[Start of Attachment]

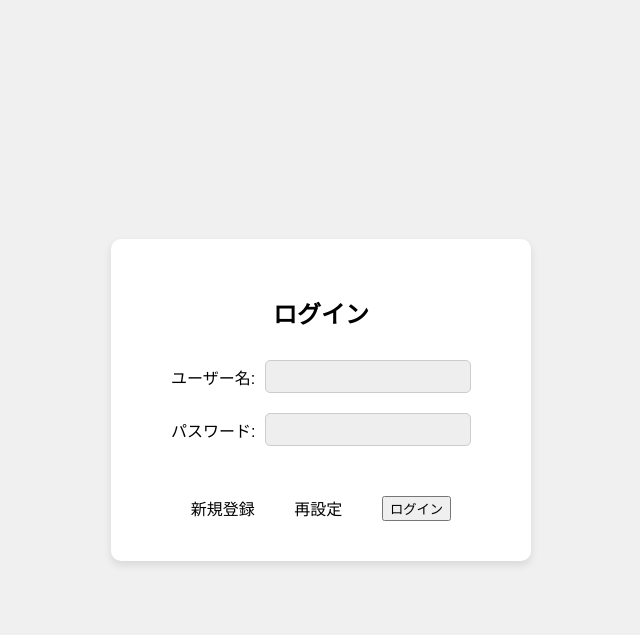
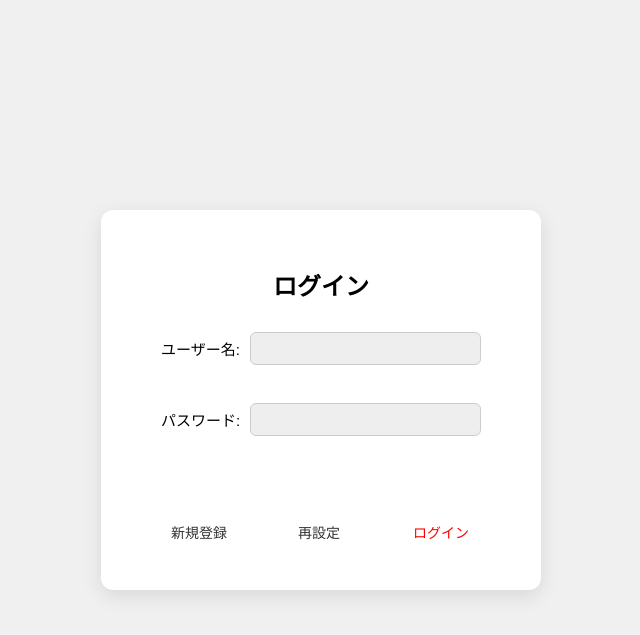
Before and after one commit to Hinata-241038/Supermarket, a PHP site: page /pages/logu.php in a window 1280 px wide. Shown: the top 635 px of the page, without its empty margins (319-959 px from the left). Run offline with PHP 8.4, Linux system fonts and the light colour scheme; the template is opened without the code that fills it, so the values that code supplies are empty.

Commit message:
loguとsinkiの変更　むら

```diff
--- a/assets/css/logu.css
+++ b/assets/css/logu.css
@@ -1,75 +1,99 @@
-/* logu.css */
-
+/* 画面全体中央 */
 body {
-  /* 画面全体の中央に配置するための設定 */
   display: flex;
-  justify-content: center; /* 水平方向の中央寄せ */
-  align-items: center; /* 垂直方向の中央寄せ */
-  min-height: 100vh; /* 画面の高さ全体を使う */
+  justify-content: center;
+  align-items: center;
+  min-height: 100vh;
   margin: 0;
-  font-family: sans-serif; /* 一般的なフォント */
+  font-family: sans-serif;
   background-color: #f0f0f0;
 }
 
+/* 白カード */
 .container {
-  /* フォームのコンテナ */
-  background-color: white;
+  background: #fff;
   padding: 40px 60px;
-  border-radius: 10px;
-  box-shadow: 0 4px 8px rgba(0, 0, 0, 0.1);
+  border-radius: 12px;
+  box-shadow: 0 6px 20px rgba(0,0,0,0.1);
+  width: 320px;
   text-align: center;
-  width: 300px;
 }
 
-/* logu.htmlのh1要素 */
+/* タイトル */
 .fsize {
-  /* 画像に合わせて「SuperMarketManagement」のサイズと余白を設定 */
   font-size: 24px;
+  font-weight: bold;
   margin-bottom: 30px;
-  font-weight: bold;
-  /* HTMLのh1が「ログイン」ですが、画像は「SuperMarketManagement」のため、
-     サイズは画像に合わせて調整しています。 */
 }
 
-/* 入力フィールドのスタイル調整 */
+/* ラベル横並び */
 form label {
-  display: flex; /* ラベルと入力欄を横並びに */
+  display: flex;
+  justify-content: space-between;
   align-items: center;
   margin-bottom: 20px;
-  font-size: 16px;
-  /* 画像は「ID」「パスワード」が左寄せ、入力欄が右寄せなので、space-betweenを使用 */
-  justify-content: space-between;
+  font-size: 15px;
 }
 
+/* 入力欄 */
 form input[type="text"],
 form input[type="password"] {
   padding: 8px;
   border: 1px solid #ccc;
-  border-radius: 5px;
-  flex-grow: 1; /* 入力欄が残りのスペースを占めるように */
-  margin-left: 10px; /* ラベルとの間にスペース */
-  background-color: #eee; /* 画像にある薄いグレーの背景色を再現 */
-  /* 画像の入力欄の幅に合わせて調整 */
-  width: 160px;
+  border-radius: 6px;
+  margin-left: 10px;
+  flex: 1;
+  background: #eee;
 }
 
-/* 改行タグ <br> の影響を無効化 */
-form br {
-    display: none;
+/* ボタンエリア */
+.button-group {
+  display: flex;
+  justify-content: space-between;
+  margin-top: 40px;
+  gap: 10px;
 }
 
-/* 画像のように「新規登録」と「ログイン」を横並びにするためのスタイル */
-.button-group {
-    display: flex;
-    justify-content: space-around; /* 左右に均等に配置 */
-    margin-top: 50px; /* 画像に合わせて入力欄から離す */
-    font-size: 16px;
+/* 新規登録リンク */
+.button-group a {
+  text-decoration: none;
+  color: #333;
+  font-size: 14px;
+  padding: 8px 10px;
+  border-radius: 6px;
+  transition: 0.2s;
 }
 
-.button-group a {
-    /* 画像の「新規登録」と「ログイン」のテキストスタイル */
-    text-decoration: none; /* リンクの下線を消す */
-    color: black;
-    cursor: pointer;
-    /* ボタンとしてではなく、テキストリンクとして画像通りのスタイルを適用 */
+.button-group a:hover {
+  background: #eee;
 }
+
+/* ボタン共通 */
+.button-group button {
+  border: none;
+  padding: 8px 12px;
+  border-radius: 6px;
+  cursor: pointer;
+  font-size: 14px;
+  transition: 0.2s;
+}
+
+/* 再設定 */
+.button-group button[formaction="password_reset.php"] {
+  background: #ffffff;
+  color: rgb(255, 0, 0);
+}
+
+.button-group button[formaction="password_reset.php"]:hover {
+  background: #006aff;
+}
+
+/* ログイン */
+.button-group button[type="submit"]:not([formaction]) {
+  background: #ffffff;
+  color: rgb(255, 0, 0);
+}
+
+.button-group button[type="submit"]:not([formaction]):hover {
+  background: #006aff;
+}
```
Also changed, not shown: assets/css/sinki.css (+8 -3 lines).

[End of Attachment]

> _WORK ITEM_: When you copy the listing above, reproduce every line exactly and skip the images.

> _SOLUTION_:
Before and after one commit to Hinata-241038/Supermarket, a PHP site: page /pages/logu.php in a window 1280 px wide. Shown: the top 635 px of the page, without its empty margins (319-959 px from the left). Run offline with PHP 8.4, Linux system fonts and the light colour scheme; the template is opened without the code that fills it, so the values that code supplies are empty.

Commit message:
loguとsinkiの変更　むら

```diff
--- a/assets/css/logu.css
+++ b/assets/css/logu.css
@@ -1,75 +1,99 @@
-/* logu.css */
-
+/* 画面全体中央 */
 body {
-  /* 画面全体の中央に配置するための設定 */
   display: flex;
-  justify-content: center; /* 水平方向の中央寄せ */
-  align-items: center; /* 垂直方向の中央寄せ */
-  min-height: 100vh; /* 画面の高さ全体を使う */
+  justify-content: center;
+  align-items: center;
+  min-height: 100vh;
   margin: 0;
-  font-family: sans-serif; /* 一般的なフォント */
+  font-family: sans-serif;
   background-color: #f0f0f0;
 }
 
+/* 白カード */
 .container {
-  /* フォームのコンテナ */
-  background-color: white;
+  background: #fff;
   padding: 40px 60px;
-  border-radius: 10px;
-  box-shadow: 0 4px 8px rgba(0, 0, 0, 0.1);
+  border-radius: 12px;
+  box-shadow: 0 6px 20px rgba(0,0,0,0.1);
+  width: 320px;
   text-align: center;
-  width: 300px;
 }
 
-/* logu.htmlのh1要素 */
+/* タイトル */
 .fsize {
-  /* 画像に合わせて「SuperMarketManagement」のサイズと余白を設定 */
   font-size: 24px;
+  font-weight: bold;
   margin-bottom: 30px;
-  font-weight: bold;
-  /* HTMLのh1が「ログイン」ですが、画像は「SuperMarketManagement」のため、
-     サイズは画像に合わせて調整しています。 */
 }
 
-/* 入力フィールドのスタイル調整 */
+/* ラベル横並び */
 form label {
-  display: flex; /* ラベルと入力欄を横並びに */
+  display: flex;
+  justify-content: space-between;
   align-items: center;
   margin-bottom: 20px;
-  font-size: 16px;
-  /* 画像は「ID」「パスワード」が左寄せ、入力欄が右寄せなので、space-betweenを使用 */
-  justify-content: space-between;
+  font-size: 15px;
 }
 
+/* 入力欄 */
 form input[type="text"],
 form input[type="password"] {
   padding: 8px;
   border: 1px solid #ccc;
-  border-radius: 5px;
-  flex-grow: 1; /* 入力欄が残りのスペースを占めるように */
-  margin-left: 10px; /* ラベルとの間にスペース */
-  background-color: #eee; /* 画像にある薄いグレーの背景色を再現 */
-  /* 画像の入力欄の幅に合わせて調整 */
-  width: 160px;
+  border-radius: 6px;
+  margin-left: 10px;
+  flex: 1;
+  background: #eee;
 }
 
-/* 改行タグ <br> の影響を無効化 */
-form br {
-    display: none;
+/* ボタンエリア */
+.button-group {
+  display: flex;
+  justify-content: space-between;
+  margin-top: 40px;
+  gap: 10px;
 }
 
-/* 画像のように「新規登録」と「ログイン」を横並びにするためのスタイル */
-.button-group {
-    display: flex;
-    justify-content: space-around; /* 左右に均等に配置 */
-    margin-top: 50px; /* 画像に合わせて入力欄から離す */
-    font-size: 16px;
+/* 新規登録リンク */
+.button-group a {
+  text-decoration: none;
+  color: #333;
+  font-size: 14px;
+  padding: 8px 10px;
+  border-radius: 6px;
+  transition: 0.2s;
 }
 
-.button-group a {
-    /* 画像の「新規登録」と「ログイン」のテキストスタイル */
-    text-decoration: none; /* リンクの下線を消す */
-    color: black;
-    cursor: pointer;
-    /* ボタンとしてではなく、テキストリンクとして画像通りのスタイルを適用 */
+.button-group a:hover {
+  background: #eee;
 }
+
+/* ボタン共通 */
+.button-group button {
+  border: none;
+  padding: 8px 12px;
+  border-radius: 6px;
+  cursor: pointer;
+  font-size: 14px;
+  transition: 0.2s;
+}
+
+/* 再設定 */
+.button-group button[formaction="password_reset.php"] {
+  background: #ffffff;
+  color: rgb(255, 0, 0);
+}
+
+.button-group button[formaction="password_reset.php"]:hover {
+  background: #006aff;
+}
+
+/* ログイン */
+.button-group button[type="submit"]:not([formaction]) {
+  background: #ffffff;
+  color: rgb(255, 0, 0);
+}
+
+.button-group button[type="submit"]:not([formaction]):hover {
+  background: #006aff;
+}
```
Also changed, not shown: assets/css/sinki.css (+8 -3 lines).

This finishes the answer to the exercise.